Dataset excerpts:
○ ○ ○ ○ ○
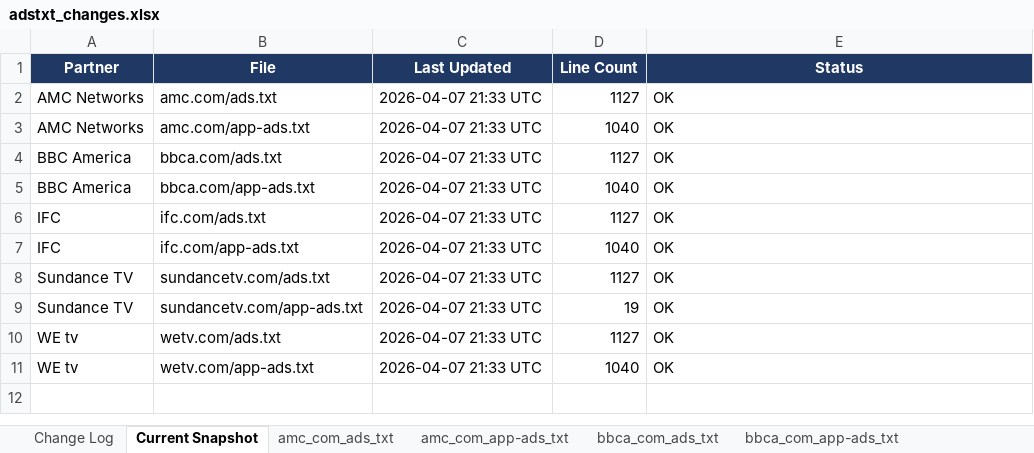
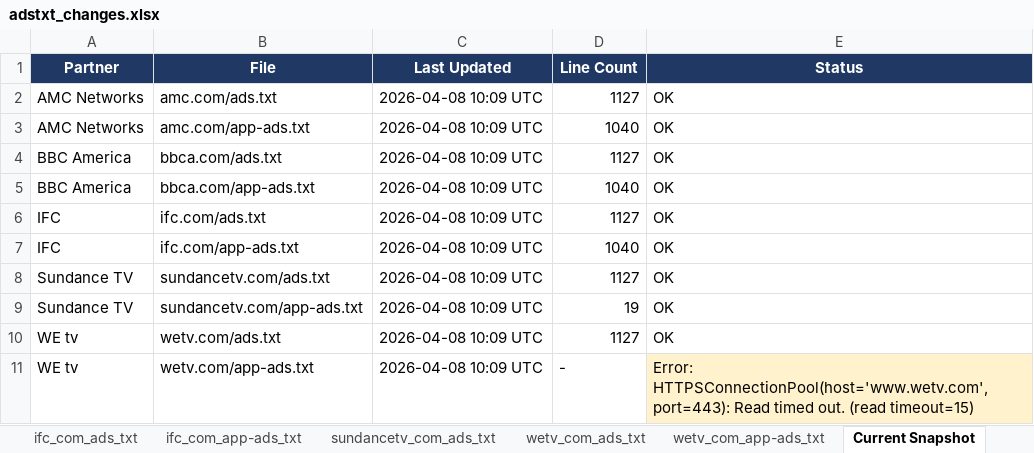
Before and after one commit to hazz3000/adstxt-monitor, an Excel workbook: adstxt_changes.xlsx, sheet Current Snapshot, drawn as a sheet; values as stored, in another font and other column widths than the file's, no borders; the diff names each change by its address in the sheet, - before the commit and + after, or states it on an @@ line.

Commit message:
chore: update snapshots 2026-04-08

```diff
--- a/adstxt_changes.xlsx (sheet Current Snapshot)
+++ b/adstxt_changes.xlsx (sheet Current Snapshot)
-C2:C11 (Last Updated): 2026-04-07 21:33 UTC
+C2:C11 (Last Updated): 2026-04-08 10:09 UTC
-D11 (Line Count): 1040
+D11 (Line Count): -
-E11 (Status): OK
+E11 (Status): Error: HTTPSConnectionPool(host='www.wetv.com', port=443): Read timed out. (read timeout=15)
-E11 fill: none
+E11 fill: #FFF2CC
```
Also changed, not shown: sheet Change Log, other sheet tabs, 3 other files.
○ ○ ○ ○ ○
> _Task prompt_: Write the records out once more, exactly as they appear, with no pictures.

> _Task output_:
Before and after one commit to hazz3000/adstxt-monitor, an Excel workbook: adstxt_changes.xlsx, sheet Current Snapshot, drawn as a sheet; values as stored, in another font and other column widths than the file's, no borders; the diff names each change by its address in the sheet, - before the commit and + after, or states it on an @@ line.

Commit message:
chore: update snapshots 2026-04-08

```diff
--- a/adstxt_changes.xlsx (sheet Current Snapshot)
+++ b/adstxt_changes.xlsx (sheet Current Snapshot)
-C2:C11 (Last Updated): 2026-04-07 21:33 UTC
+C2:C11 (Last Updated): 2026-04-08 10:09 UTC
-D11 (Line Count): 1040
+D11 (Line Count): -
-E11 (Status): OK
+E11 (Status): Error: HTTPSConnectionPool(host='www.wetv.com', port=443): Read timed out. (read timeout=15)
-E11 fill: none
+E11 fill: #FFF2CC
```
Also changed, not shown: sheet Change Log, other sheet tabs, 3 other files.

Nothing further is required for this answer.